Axle Housing Bent Upward


Scrub Radius

Scrub Radius Definition

Scrub radius is the distance at the road surface between the tire line and the SAI line extended downward through the steering axis. The line through the steering axis creates a pivot point around which the tire turns. If these lines intersect at the road surface, a zero scrub radius would be present. When the intersection is below the surface of the road, this is positive scrub radius. Conversely, when the lines intersect above the road, negative scrub radius is present. The point where the steering axis (sai) line contacts the road is the fulcrum pivot point on which the tire is turned.

Squirm

Squirm occurs when the scrub radius is at zero. When the pivot point is in the exact center of the tire footprint, this causes scrubbing action in opposite directions when the wheels are turned.
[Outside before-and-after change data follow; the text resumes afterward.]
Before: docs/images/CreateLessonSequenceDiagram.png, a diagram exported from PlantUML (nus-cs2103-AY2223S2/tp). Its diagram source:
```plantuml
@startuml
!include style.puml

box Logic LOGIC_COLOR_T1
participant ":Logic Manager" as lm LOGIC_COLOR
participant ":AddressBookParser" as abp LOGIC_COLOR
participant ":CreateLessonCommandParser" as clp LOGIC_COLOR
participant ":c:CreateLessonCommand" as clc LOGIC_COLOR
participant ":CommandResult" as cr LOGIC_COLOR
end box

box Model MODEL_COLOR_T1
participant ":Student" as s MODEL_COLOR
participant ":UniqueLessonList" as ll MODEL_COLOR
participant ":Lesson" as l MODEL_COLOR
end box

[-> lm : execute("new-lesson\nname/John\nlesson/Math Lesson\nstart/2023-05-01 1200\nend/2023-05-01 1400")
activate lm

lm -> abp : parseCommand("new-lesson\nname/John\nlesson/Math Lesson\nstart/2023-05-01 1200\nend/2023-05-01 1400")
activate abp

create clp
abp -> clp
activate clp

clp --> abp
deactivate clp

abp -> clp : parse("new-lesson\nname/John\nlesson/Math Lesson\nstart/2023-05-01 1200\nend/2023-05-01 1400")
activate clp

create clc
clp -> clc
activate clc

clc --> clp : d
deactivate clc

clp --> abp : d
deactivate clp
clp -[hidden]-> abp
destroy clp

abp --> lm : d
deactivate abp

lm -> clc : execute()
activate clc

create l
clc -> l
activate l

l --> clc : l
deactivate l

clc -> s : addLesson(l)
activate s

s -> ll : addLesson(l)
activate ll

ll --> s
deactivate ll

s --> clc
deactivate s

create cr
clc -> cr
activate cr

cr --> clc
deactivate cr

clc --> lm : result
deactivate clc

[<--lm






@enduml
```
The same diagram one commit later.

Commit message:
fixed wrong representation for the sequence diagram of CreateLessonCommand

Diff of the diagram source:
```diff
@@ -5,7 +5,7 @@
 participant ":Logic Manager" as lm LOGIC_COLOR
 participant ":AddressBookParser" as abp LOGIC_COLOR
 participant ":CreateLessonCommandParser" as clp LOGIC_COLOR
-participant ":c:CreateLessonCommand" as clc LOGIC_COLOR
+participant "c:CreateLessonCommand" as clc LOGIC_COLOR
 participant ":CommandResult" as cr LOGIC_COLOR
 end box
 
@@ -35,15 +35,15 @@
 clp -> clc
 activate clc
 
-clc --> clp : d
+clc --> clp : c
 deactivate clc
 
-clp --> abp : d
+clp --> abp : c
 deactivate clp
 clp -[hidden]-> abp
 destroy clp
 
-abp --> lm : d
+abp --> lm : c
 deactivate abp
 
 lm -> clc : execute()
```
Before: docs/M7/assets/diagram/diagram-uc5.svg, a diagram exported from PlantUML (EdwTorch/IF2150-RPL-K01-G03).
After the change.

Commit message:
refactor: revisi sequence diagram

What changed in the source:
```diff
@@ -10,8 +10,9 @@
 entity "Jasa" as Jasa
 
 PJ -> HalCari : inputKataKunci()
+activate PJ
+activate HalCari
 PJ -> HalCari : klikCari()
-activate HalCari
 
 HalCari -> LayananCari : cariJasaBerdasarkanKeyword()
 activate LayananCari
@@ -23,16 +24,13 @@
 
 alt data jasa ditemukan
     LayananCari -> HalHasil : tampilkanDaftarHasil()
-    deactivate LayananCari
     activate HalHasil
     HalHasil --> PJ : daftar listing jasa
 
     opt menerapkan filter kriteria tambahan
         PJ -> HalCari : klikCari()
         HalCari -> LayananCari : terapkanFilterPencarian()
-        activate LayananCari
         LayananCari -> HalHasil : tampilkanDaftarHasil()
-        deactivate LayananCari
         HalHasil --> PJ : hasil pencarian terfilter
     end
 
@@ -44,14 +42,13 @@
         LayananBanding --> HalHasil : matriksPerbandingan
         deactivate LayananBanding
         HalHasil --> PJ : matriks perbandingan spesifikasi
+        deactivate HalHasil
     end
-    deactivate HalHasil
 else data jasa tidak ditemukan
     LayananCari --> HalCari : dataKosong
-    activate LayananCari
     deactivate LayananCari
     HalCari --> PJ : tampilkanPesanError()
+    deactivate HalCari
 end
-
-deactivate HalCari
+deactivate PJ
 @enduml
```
Tire wear and some instability in corners is the result.

Applications in Suspensions

MacPherson strut equipped vehicles usually have a negative scrub radius. Even though scrub radius in itself is not directly adjustable, it will be changed if the upper steering axis point or spindle angle is changed when adjusting camber. This is the case on a MacPherson strut which has the camber adjustment at the steering knuckle. Because camber is usually kept within 1/4° side to side, the resulting scrub radius difference is negligible. Negative scrub radius decreases torque steer and improves stability in the event of brake failure. SLA suspensions usually have a positive scrub radius. With this suspension, the scrub radius is not adjustable. The greater the scrub radius (positive or negative), the greater the steering effort and the more road shock and pivot binding that takes place. When the vehicle has been modified with offset wheels, larger tires, height adjustments and side to side camber differences, the scrub radius will be changed and the handling and stability of the vehicle will be affected.

Ball Joint Inspection

Test ball joints for radial (horizontal) play by grasping the tire at the top and bottom and attempting to move the ball joint in and out. Also, test load carrying ball joint for axial play (vertical) by lifting with an appropriate tool (pry bar). If any loose or bent ball joints are detected, they should be replaced. Do Not mistake wheel bearing play for ball joint wear.

For suspensions with coil springs resting on the lower control arm lift as shown below.

This method will properly unload ball joint for inspection.
For suspensions with coil springs resting on the upper control arm, lift as illustrated at right. This will properly unload the ball joint for inspection.